daylight：夜明け。thrill：振動。bristle：（毛が）逆立つ。battle-light：（軍艦の）赤色灯。evil：不吉な。bead-like：ビーズ（手芸などの小さな玉）みたいな。glisten：キラキラ輝く。about a foot：約１フット（長さ）。as one fascinated：（蛇に睨まれて）身動きが取れない者のように。reptile：爬虫類。sticks his head：彼の頭を突き出す。his jaws come together：彼の顎が纏めて来た。with a snap：ガブリ（擬音）と。snaps：ガブリと噛む。comes round：回って来る。tugs it out：それを引っ張り出す。eighteen inches：１８インチ（長さ）。thud：ドスン（擬音）。a black brute：黒い獣。five feet long：体長５フィート（長さ）。dart about：（目などが）キョロキョロと動く。terrier：テリア（犬の一種）。original curse：原初の呪い。in common with：～と共通に。mankind：人類。forces him back：彼を押し戻す。
She lifts the mangled reptile on the point of her stick, carries it to the fire, and throws it in; then piles on the wood and watches the snake burn.
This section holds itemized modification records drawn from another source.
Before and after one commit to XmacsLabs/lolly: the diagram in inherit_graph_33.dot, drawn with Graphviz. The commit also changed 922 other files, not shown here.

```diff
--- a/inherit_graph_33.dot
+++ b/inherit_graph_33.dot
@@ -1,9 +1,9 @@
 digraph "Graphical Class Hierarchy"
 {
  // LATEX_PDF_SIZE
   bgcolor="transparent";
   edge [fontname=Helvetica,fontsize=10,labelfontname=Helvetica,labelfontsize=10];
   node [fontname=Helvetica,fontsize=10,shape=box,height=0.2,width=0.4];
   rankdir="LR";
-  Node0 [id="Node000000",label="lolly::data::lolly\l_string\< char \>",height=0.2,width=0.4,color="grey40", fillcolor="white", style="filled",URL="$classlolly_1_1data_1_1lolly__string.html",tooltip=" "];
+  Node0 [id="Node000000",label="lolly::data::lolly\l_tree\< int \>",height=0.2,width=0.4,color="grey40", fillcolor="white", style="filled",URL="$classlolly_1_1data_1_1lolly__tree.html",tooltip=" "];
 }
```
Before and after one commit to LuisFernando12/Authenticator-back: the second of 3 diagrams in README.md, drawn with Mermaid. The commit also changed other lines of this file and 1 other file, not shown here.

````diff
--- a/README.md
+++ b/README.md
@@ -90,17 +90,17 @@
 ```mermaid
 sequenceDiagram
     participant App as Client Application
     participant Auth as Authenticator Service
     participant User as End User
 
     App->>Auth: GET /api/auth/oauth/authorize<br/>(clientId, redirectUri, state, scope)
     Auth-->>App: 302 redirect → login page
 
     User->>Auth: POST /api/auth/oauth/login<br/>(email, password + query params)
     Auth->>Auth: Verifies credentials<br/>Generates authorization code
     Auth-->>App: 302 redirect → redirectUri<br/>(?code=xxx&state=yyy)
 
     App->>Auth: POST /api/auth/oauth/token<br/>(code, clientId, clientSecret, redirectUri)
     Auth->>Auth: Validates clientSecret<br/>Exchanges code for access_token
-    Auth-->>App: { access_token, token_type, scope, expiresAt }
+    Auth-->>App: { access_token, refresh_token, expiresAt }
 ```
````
The boy and dog watch, too. She lays her hand on the dog's head, and all the fierce, angry light dies out of his yellow eyes. The younger children are quieted, and presently go to sleep. The dirty-legged boy stands for a moment in his shirt, watching the fire. Presently he looks up at her, sees the tears in her eyes, and, throwing his arms round her neck, exclaims:
mangled：切り苛まれた。on the point of：～の先で。piles：積み重ねる。fierce：凄まじい。dies out of：～から消え失せる。quieted：静まる。dirty-legged：汚れた足の。exclaims：声を上げた。
'Mother, I won't never go drovin'; blast me if I do!'
And she hugs him to her worn-out breast and kisses him; and they sit thus together while the sickly daylight breaks over the bush.